== What needs to be done ==
Wherever a line holds the word "LinearLayout", copy that line from the data.

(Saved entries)
○ ○ ○ ○
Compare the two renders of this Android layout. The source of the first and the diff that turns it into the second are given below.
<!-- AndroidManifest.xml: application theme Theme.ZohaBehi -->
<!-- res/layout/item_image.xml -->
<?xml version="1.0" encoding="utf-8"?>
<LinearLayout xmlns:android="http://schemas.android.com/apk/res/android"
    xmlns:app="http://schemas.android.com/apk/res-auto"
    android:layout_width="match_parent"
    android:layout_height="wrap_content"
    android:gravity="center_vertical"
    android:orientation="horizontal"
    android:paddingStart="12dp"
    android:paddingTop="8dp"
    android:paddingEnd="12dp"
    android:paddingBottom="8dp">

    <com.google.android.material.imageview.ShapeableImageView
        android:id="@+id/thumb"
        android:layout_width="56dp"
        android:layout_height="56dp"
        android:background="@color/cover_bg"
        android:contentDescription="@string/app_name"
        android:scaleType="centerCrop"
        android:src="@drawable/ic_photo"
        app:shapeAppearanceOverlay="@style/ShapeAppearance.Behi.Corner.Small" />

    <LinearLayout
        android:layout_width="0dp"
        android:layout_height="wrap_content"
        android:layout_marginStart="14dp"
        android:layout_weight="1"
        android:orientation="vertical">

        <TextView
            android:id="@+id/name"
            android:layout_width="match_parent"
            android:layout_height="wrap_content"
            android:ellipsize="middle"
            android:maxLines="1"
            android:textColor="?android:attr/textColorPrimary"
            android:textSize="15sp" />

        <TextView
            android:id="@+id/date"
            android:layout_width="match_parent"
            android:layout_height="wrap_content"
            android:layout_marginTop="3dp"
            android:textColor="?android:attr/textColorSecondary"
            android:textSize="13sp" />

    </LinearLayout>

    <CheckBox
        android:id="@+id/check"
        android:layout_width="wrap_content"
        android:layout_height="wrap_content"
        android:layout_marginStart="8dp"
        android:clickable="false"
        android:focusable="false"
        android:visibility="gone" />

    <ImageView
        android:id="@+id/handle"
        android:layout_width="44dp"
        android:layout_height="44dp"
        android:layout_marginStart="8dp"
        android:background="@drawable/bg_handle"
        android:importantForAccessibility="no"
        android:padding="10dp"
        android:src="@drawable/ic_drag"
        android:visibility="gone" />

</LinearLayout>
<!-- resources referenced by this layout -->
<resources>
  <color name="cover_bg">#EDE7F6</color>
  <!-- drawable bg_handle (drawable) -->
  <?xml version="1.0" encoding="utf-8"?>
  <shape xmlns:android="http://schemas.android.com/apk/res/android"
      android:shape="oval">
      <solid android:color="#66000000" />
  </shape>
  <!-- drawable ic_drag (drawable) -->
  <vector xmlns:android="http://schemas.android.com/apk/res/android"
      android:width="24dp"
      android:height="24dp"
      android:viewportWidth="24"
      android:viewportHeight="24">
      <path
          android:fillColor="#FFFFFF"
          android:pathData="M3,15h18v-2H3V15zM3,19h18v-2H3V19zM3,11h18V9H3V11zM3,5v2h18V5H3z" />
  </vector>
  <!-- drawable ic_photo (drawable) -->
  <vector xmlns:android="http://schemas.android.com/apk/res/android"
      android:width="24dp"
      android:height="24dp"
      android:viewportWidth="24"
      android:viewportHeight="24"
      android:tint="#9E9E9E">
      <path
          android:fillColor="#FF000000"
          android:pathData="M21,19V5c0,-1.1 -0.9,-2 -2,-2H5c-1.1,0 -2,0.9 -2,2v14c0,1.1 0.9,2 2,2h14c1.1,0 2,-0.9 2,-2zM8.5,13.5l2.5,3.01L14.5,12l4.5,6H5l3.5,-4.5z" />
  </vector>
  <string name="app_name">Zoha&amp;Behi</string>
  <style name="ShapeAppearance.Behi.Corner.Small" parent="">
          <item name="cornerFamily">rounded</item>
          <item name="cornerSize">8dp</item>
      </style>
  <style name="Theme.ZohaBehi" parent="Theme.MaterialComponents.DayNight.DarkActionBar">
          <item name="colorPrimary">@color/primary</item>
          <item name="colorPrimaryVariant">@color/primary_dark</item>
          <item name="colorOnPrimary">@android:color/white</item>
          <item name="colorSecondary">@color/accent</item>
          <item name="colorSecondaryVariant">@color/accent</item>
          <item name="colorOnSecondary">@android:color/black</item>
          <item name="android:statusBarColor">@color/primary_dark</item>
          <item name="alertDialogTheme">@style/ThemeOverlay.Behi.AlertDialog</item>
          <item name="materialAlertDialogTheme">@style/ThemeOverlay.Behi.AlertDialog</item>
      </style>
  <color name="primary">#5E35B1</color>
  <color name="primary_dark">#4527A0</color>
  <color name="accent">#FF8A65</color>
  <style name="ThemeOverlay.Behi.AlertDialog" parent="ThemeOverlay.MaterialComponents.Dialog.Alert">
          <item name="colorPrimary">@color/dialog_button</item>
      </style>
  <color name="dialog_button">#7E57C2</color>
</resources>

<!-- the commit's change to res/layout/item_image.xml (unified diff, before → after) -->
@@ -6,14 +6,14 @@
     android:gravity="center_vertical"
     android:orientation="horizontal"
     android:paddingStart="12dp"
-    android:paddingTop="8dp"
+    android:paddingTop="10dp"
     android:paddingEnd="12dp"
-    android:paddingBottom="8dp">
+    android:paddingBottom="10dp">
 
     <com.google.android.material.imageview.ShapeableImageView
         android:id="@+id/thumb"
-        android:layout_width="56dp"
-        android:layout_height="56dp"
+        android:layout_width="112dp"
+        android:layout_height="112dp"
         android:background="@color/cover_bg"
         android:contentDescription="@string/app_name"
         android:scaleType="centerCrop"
○ ○ ○ ○
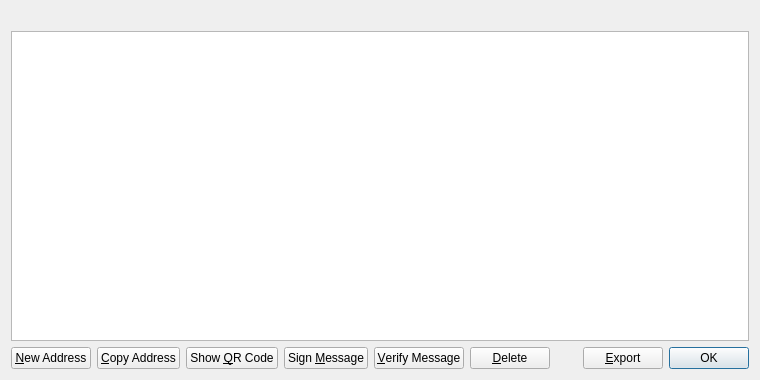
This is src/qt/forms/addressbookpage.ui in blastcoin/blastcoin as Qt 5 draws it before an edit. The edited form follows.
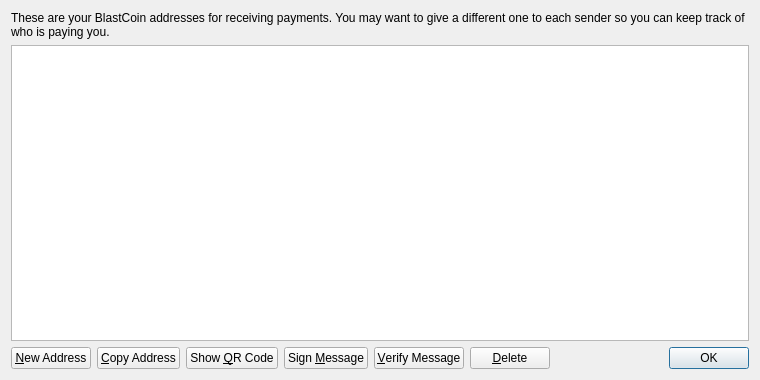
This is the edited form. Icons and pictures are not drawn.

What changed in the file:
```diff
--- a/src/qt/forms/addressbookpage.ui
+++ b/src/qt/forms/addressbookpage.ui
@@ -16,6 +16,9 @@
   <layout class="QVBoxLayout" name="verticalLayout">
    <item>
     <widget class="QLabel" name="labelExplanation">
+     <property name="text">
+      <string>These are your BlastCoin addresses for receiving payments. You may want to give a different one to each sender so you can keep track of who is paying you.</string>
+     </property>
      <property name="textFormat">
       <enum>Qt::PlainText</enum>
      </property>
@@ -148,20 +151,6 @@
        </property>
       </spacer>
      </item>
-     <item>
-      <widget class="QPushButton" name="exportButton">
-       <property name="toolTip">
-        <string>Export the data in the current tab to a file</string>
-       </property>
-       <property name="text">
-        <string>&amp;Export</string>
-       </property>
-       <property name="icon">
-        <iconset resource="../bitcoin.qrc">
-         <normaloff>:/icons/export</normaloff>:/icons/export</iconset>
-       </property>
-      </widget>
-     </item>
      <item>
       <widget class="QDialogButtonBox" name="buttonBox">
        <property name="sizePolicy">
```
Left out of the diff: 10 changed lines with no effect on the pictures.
○ ○ ○ ○
== Solution for this exercise ==
<LinearLayout xmlns:android="http://schemas.android.com/apk/res/android"
    <LinearLayout
    </LinearLayout>
</LinearLayout>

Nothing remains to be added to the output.